The nearby Universe: our window into gigayears of galaxy evolution

Payel Das (Oxford)
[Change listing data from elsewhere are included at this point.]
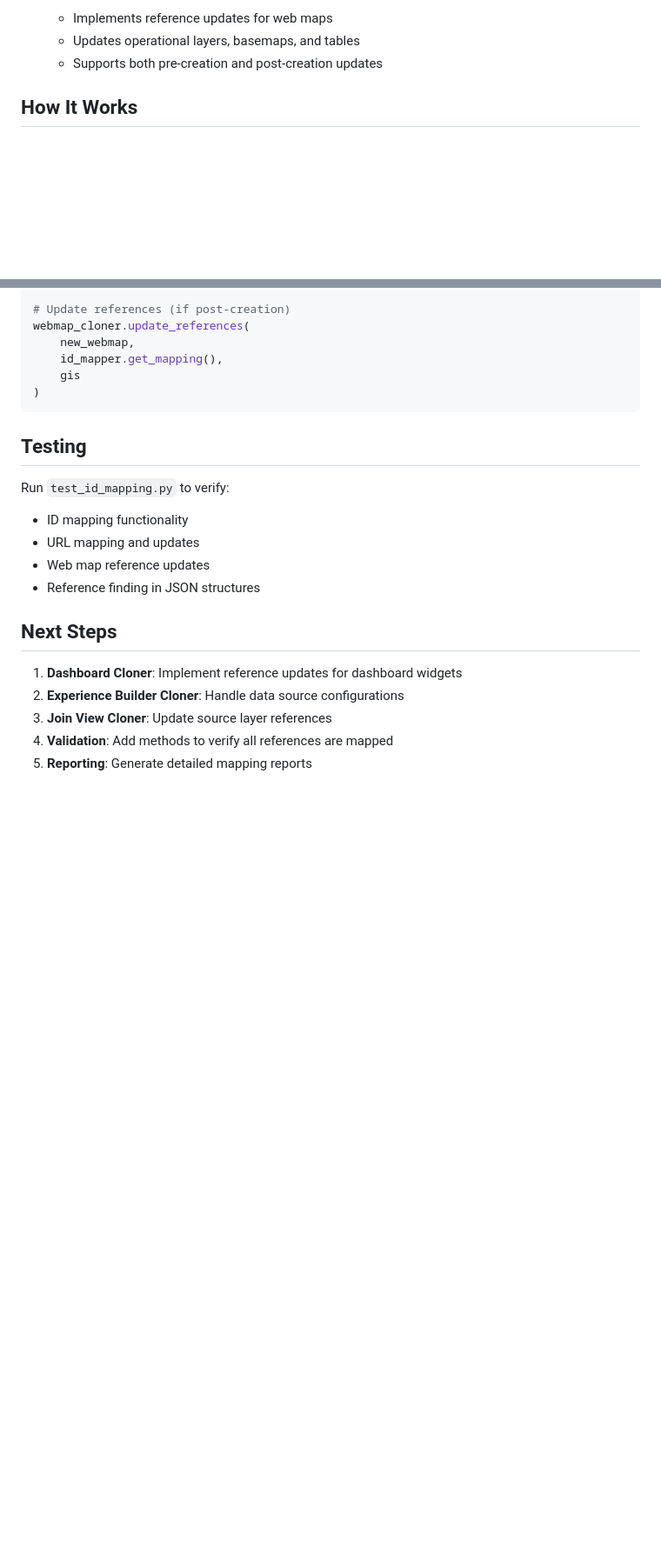
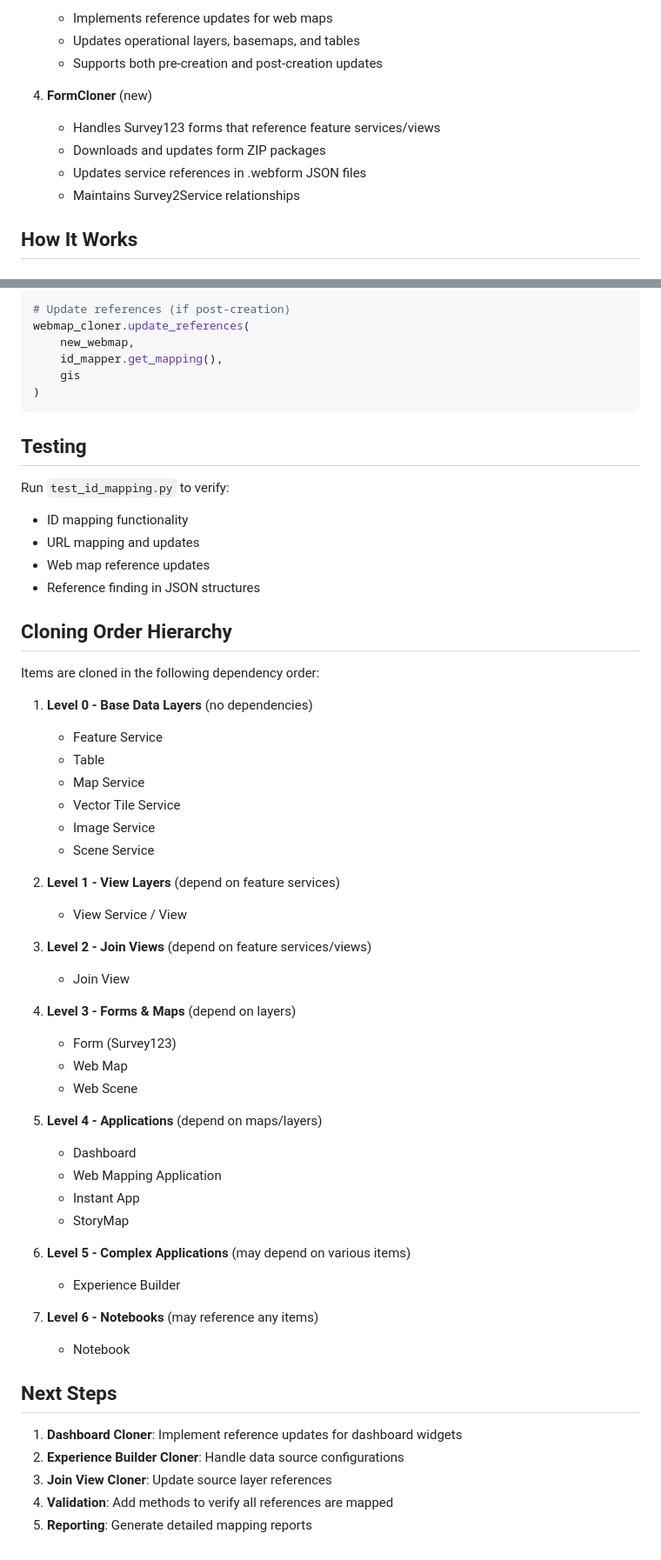
Before and after one commit to Abonmarche/Cloning, a Markdown page: ID_MAPPING_IMPLEMENTATION.md, 2 parts joined by grey strips. Shown at 87% size. Rendered like a GitHub page; blank space fills up the shorter version.

```diff
--- a/ID_MAPPING_IMPLEMENTATION.md
+++ b/ID_MAPPING_IMPLEMENTATION.md
@@ -25,6 +25,12 @@ The ID mapping system tracks relationships between source and cloned ArcGIS Onli
    - Implements reference updates for web maps
    - Updates operational layers, basemaps, and tables
    - Supports both pre-creation and post-creation updates
+
+4. **FormCloner** (new)
+   - Handles Survey123 forms that reference feature services/views
+   - Downloads and updates form ZIP packages
+   - Updates service references in .webform JSON files
+   - Maintains Survey2Service relationships
 
 ## How It Works
 
@@ -132,6 +145,41 @@ Run `test_id_mapping.py` to verify:
 - Web map reference updates
 - Reference finding in JSON structures
 
+## Cloning Order Hierarchy
+
+Items are cloned in the following dependency order:
+
+1. **Level 0 - Base Data Layers** (no dependencies)
+   - Feature Service
+   - Table
+   - Map Service
+   - Vector Tile Service
+   - Image Service
+   - Scene Service
+
+2. **Level 1 - View Layers** (depend on feature services)
+   - View Service / View
+
+3. **Level 2 - Join Views** (depend on feature services/views)
+   - Join View
+
+4. **Level 3 - Forms & Maps** (depend on layers)
+   - Form (Survey123)
+   - Web Map
+   - Web Scene
+
+5. **Level 4 - Applications** (depend on maps/layers)
+   - Dashboard
+   - Web Mapping Application
+   - Instant App
+   - StoryMap
+
+6. **Level 5 - Complex Applications** (may depend on various items)
+   - Experience Builder
+
+7. **Level 6 - Notebooks** (may reference any items)
+   - Notebook
+
 ## Next Steps
 
 1. **Dashboard Cloner**: Implement reference updates for dashboard widgets
```
Also changed, not shown: other parts of ID_MAPPING_IMPLEMENTATION.md (+7 -0 lines), PROCESSING_FLOW.md (+38 -1 lines), solution_cloner_plan.md (+44 -4 lines).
Galaxy evolution seeks to understand how the disordered and featureless groups of stars in the early Universe metamorphosed into the distinct galaxy morphologies we observe in the Hubble sequence today. There are a number of drivers of galaxy evolution acting on different physical scales. Understanding these will place critical constraints on processes across astrophysics and particle physics. In the nearby Universe, we have access to the detailed positions, velocities, and chemical patterns of the constituent stars in galaxies, which encode several of these evolutionary processes. I will present a number of examples from my own research to demonstrate how new models based on collisionless dynamics can be combined with state-of the-art statistical tools to reveal both the dark matter distribution and the history of star formation, chemical enrichment, internal dynamical processes, and galaxy collisions. To conclude, I will outline my proposal for reconfiguring the field in light of a deluge of multi-wavelength data becoming available from the smallest to the most massive galaxies in the nearby Universe.